Insurance lawyers have to understand how the statute of limitations is looked at by the courts. Here is a 2023 opinion from the Fort Worth Court of Appeals. The opinion is styled, Erica Quinn v. State farm Lloyds, et al.
A statute of limitations establishes a time limit for suing in a civil case. A statute of limitations operates as an affirmative defense to a cause of action.
A statute of limitations begins to run on the accrual date, which is the date that the cause of action accrues. Generally, a cause of action accrues when facts giving rise to the cause of action come into existence, even if those facts are not discovered, or the resulting injuries do not occur, until later.
The discovery rule is a narrow exception to the general rule that a cause of action accrues when facts giving rise to it come into existence.
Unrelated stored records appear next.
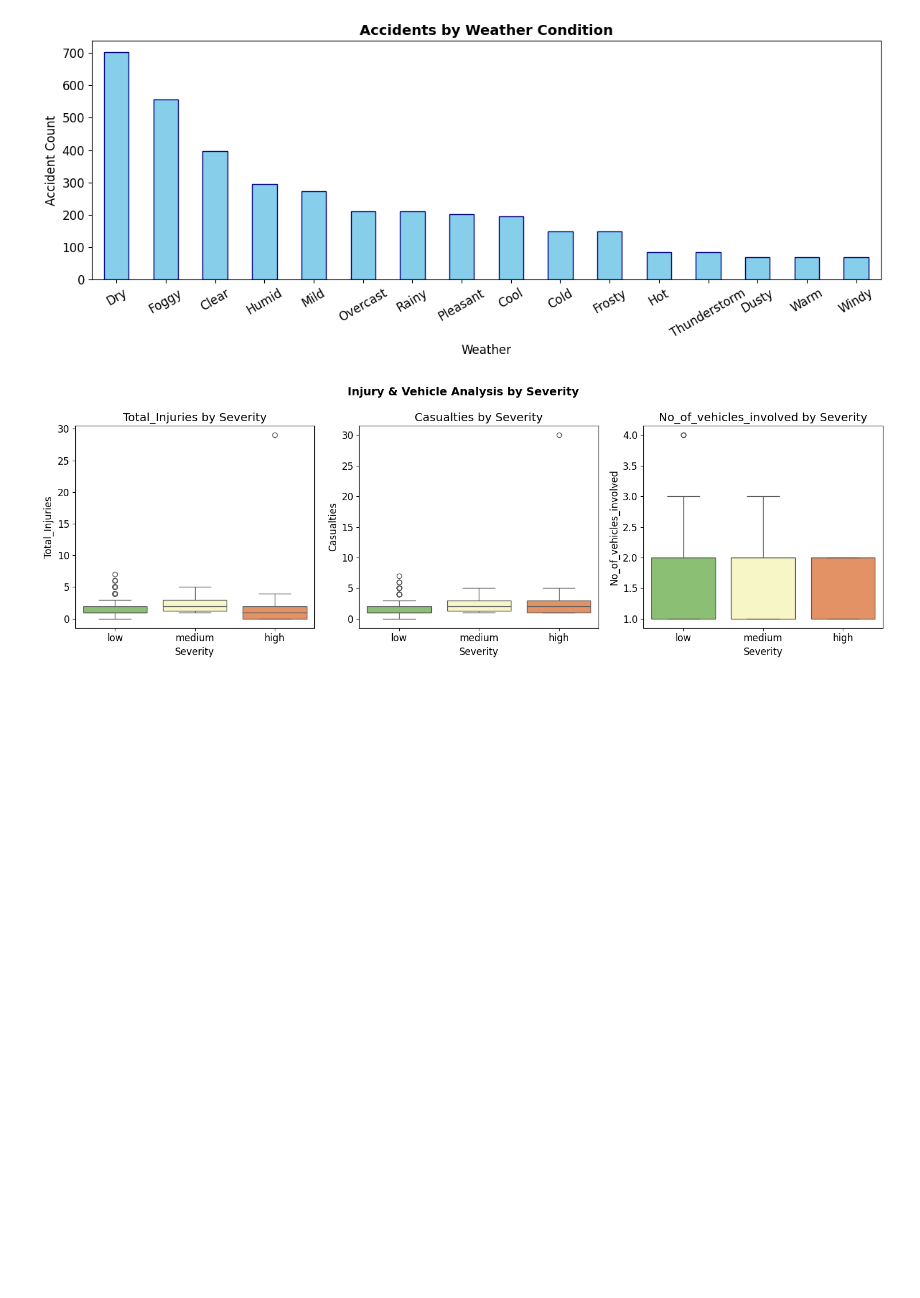
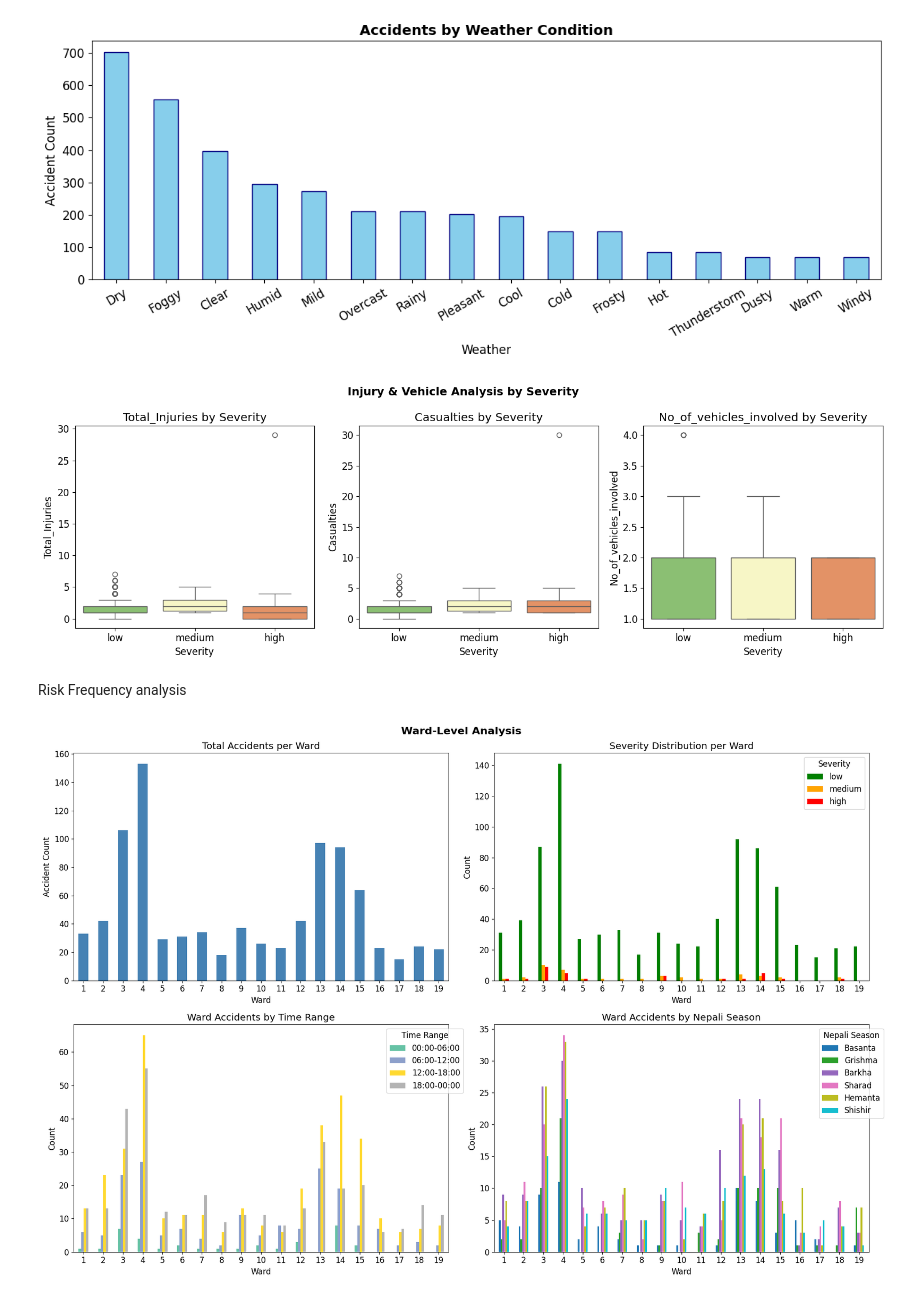
Before and after one commit to debiyani/traffic-accident-biratnagar, a Jupyter notebook: notebooks/analysis.ipynb, the cells around one changed output. Drawn from its saved outputs; the diff is of its cells as text; code cells hidden in the pictures; blank space fills up the shorter version.

```diff
--- a/notebooks/analysis.ipynb
+++ b/notebooks/analysis.ipynb
@@ -33,6 +33,8 @@ print(df_eda.isnull().sum())
 
 print("\n=== Severity Distribution ===")
 print(df_eda['Severity'].value_counts())
+
+df_eda['Ward_Location'] = 'Ward ' + df_eda['Ward'].astype(str) + ' — ' + df_eda['Location']
 # %% [output]
 === Data Info ===
 <class 'pandas.DataFrame'>
@@ -232,3 +234,56 @@ plt.tight_layout()
 plt.show()
 # %% [output]
 [figure]
+# %% [markdown]
+Risk Frequency analysis
+# %%
+df_eda['Ward_Location'] = 'Ward ' + df_eda['Ward'].astype(str) + ' — ' + df_eda['Location']
+# %%
+fig, axes = plt.subplots(2, 2, figsize=(18, 12))
+
+time_order = ['00:00-06:00', '06:00-12:00', '12:00-18:00', '18:00-00:00']
+nepali_season_order = ['Basanta', 'Grishma', 'Barkha', 'Sharad', 'Hemanta', 'Shishir']
+
+# 11a — Accident count per ward
+ward_counts = df_eda['Ward'].value_counts().sort_index()
+ward_counts.plot(kind='bar', ax=axes[0,0], color='steelblue')
+axes[0,0].set_title('Total Accidents per Ward')
+axes[0,0].set_xlabel('Ward')
+axes[0,0].set_ylabel('Accident Count')
+axes[0,0].tick_params(axis='x', rotation=0)
+
+# 11b — Severity distribution per ward
+ward_severity = df_eda.groupby(['Ward', 'Severity']).size().unstack(fill_value=0)
+ward_severity = ward_severity.reindex(columns=['low', 'medium', 'high'], fill_value=0)
+ward_severity.plot(kind='bar', ax=axes[0,1], color=['green', 'orange', 'red'])
+axes[0,1].set_title('Severity Distribution per Ward')
+axes[0,1].set_xlabel('Ward')
+axes[0,1].set_ylabel('Count')
+axes[0,1].tick_params(axis='x', rotation=0)
+axes[0,1].legend(title='Severity')
+
+# 11c — Ward + Time Range
+ward_time = df_eda.groupby(['Ward', 'Time_Range']).size().unstack(fill_value=0)
+ward_time = ward_time.reindex(columns=time_order, fill_value=0)
+ward_time.plot(kind='bar', ax=axes[1,0], colormap='Set2')
+axes[1,0].set_title('Ward Accidents by Time Range')
+axes[1,0].set_xlabel('Ward')
+axes[1,0].set_ylabel('Count')
+axes[1,0].tick_params(axis='x', rotation=0)
+axes[1,0].legend(title='Time Range', bbox_to_anchor=(1.05, 1))
+
+# 11d — Ward + Nepali Season
+ward_nepali = df_eda.groupby(['Ward', 'Nepali_Season']).size().unstack(fill_value=0)
+ward_nepali = ward_nepali.reindex(columns=nepali_season_order, fill_value=0)
+ward_nepali.plot(kind='bar', ax=axes[1,1], colormap='tab10')
+axes[1,1].set_title('Ward Accidents by Nepali Season')
+axes[1,1].set_xlabel('Ward')
+axes[1,1].set_ylabel('Count')
+axes[1,1].tick_params(axis='x', rotation=0)
+axes[1,1].legend(title='Nepali Season', bbox_to_anchor=(1.05, 1))
+
+plt.suptitle('Ward-Level Analysis', fontsize=16, fontweight='bold')
+plt.tight_layout()
+plt.show()
+# %% [output]
+[figure, added]
```
Also changed, not shown: parts of 6 cells of this notebook, 3 other files.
This rule, which “is only applied in exceptional cases,” defers the accrual date until the claimant discovers, or reasonably should have discovered, the facts giving rise to the cause of action.
The discovery rule only applies to a cause of action if (1) the injury incurred is inherently undiscoverable and (2) the evidence of the injury is objectively verifiable. “An injury is inherently undiscoverable if it is by nature unlikely to be discovered within the prescribed limitations period despite due diligence.” Whether an injury is inherently undiscoverable is determined categorically. Thus, the analysis focuses on the class of injury and whether someone is likely to discover, through reasonable diligence, the type of injury sustained within the limitations period—not whether a specific plaintiff is likely to discover, through reasonable diligence, its particular injury.
A defendant who moves for summary judgment based on the statute of limitations bears the burden of proving when the cause of action accrued. The plaintiff may plead the discovery rule in response to a limitations defense, but the defendant need not negate the discovery rule to prove when the cause of action accrued unless the plaintiff pleads it, If the plaintiff pleads the discovery rule, the defendant may disprove it by proving that (1) it does not apply or (2) it applies but summary judgment evidence demonstrates that the plaintiff discovered, or reasonably should have discovered, its injury within the limitations period.
The above is what courts would like to when the statute of limitations is at issue. The opinion in this Quinn case is lengthy and a read of the case will show how the courts applied the above cited law to the facts of this case.